What are the programme’s main activities?
The financial support provided by the Hercule component mostly consists of grants awarded to competent authorities in EU countries. The grants aim to strengthen the operational and technical capacity of EU countries to investigate activities detrimental to the EU budget. The financial support is used to purchase technical equipment and tools, such as investigation and surveillance equipment, forensic tools, and tools to analyse data.
This component also finances training, staff exchanges, risk-analysis workshops, conferences, and comparative studies. It helps national authorities, research bodies, educational institutes, and NGOs to: (i) share best practices; and (ii) improve cooperation and coordination between people involved in protecting the EU’s financial interests. The programme also supports specialised training to improve and update the digital-forensic and analytical skills of law-enforcement organisations.
What's new in this programme?
The Hercule component provides updated support, in particular for technical assistance activities. It takes into account: (i) the changing nature of fraud; (ii) new EU programmes for national authorities to purchase equipment (such as the customs-control equipment programme); and (iii) a stronger focus on supporting on the expenditure side.
The training section in the new programme continues to provide funding for training, conferences, seminars, studies, webinars, and e-learning activities. This training should aim at preventing and combating: (i) fraud; (ii) corruption; and (iii) any other illegal activities affecting the EU’s financial interests. Indicative priority areas are proposed in the call for proposals, and are updated every year.
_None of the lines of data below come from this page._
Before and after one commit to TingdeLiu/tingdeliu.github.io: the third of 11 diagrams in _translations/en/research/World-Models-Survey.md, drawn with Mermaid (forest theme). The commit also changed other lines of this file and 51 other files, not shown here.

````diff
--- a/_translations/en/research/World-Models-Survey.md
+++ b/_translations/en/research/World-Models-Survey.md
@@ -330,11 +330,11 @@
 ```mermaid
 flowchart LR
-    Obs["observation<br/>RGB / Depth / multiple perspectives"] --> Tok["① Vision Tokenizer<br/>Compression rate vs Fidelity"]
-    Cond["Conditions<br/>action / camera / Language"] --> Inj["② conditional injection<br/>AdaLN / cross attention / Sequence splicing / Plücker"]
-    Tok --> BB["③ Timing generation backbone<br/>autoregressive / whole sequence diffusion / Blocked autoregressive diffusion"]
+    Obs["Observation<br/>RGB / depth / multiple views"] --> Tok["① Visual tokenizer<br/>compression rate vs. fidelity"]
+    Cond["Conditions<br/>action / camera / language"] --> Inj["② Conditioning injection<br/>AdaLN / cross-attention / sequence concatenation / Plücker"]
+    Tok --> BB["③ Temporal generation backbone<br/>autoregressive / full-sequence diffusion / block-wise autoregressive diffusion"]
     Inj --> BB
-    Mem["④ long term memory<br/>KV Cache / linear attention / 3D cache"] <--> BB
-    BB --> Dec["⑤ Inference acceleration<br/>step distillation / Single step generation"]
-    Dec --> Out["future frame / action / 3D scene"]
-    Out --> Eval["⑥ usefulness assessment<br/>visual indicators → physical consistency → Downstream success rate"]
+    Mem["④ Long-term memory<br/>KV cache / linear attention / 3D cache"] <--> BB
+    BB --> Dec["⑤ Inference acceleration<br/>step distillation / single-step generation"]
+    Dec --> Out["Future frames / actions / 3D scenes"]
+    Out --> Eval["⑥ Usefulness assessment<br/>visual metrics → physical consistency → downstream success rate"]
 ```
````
The Union Anti-Fraud Programme (UAFP) also reflects the importance of: (i) tackling climate change as part of the EU’s commitments to implement the Paris Agreement adopted under the United Nations Framework Convention on Climate Change; and (ii) the United Nations Sustainable Development Goals. The UAFP therefore aims to promote climate actions and contribute to the overall target of spending 30% of the EU’s budget on supporting climate objectives. To this end, the UAFP may, for example, better equip Member States to prevent imports of certain illicit, climate-unfriendly products. This will not only prevent infringements of EU customs legislation, but also protect the environment.
The UAFP can also support cooperation between customs and other competent authorities to fight fraudulent activities that damage the environment. These activities may include certain waste shipments or illicit trade in endangered species.
The UAFP also strives to support Member States’ digital transition. For instance, it may: (i) fund the acquisition of IT tools for data analysis to detect fraud affecting revenues or expenditure; and (ii) continue to build national expertise on digital forensics.
What does the annual work programme involve?
The first annual work programme, adopted in July 2021 (C/2021/5338), has a budget of EUR 24.053 million, of which EUR 15.16 million is allocated to actions to fight fraud, corruption and any other illegal activities affecting the EU budget. On 7 February 2023, the third financing decision and annual working programme has been adopted (C(2023) 813) with a total budget of EUR 24 850 000 for 2023, of which EUR 15 662 329 is allocated to protect the budget from any detrimental activity.
Regulation (EU) 2021/785 of the European Parliament and of the Council of 29 April 2021 establishing the Union Anti-Fraud Programme and repealing Regulation (EU) No 250/2014
Implementation reports and annual overviews (Hercule II and Hercule III Programmes)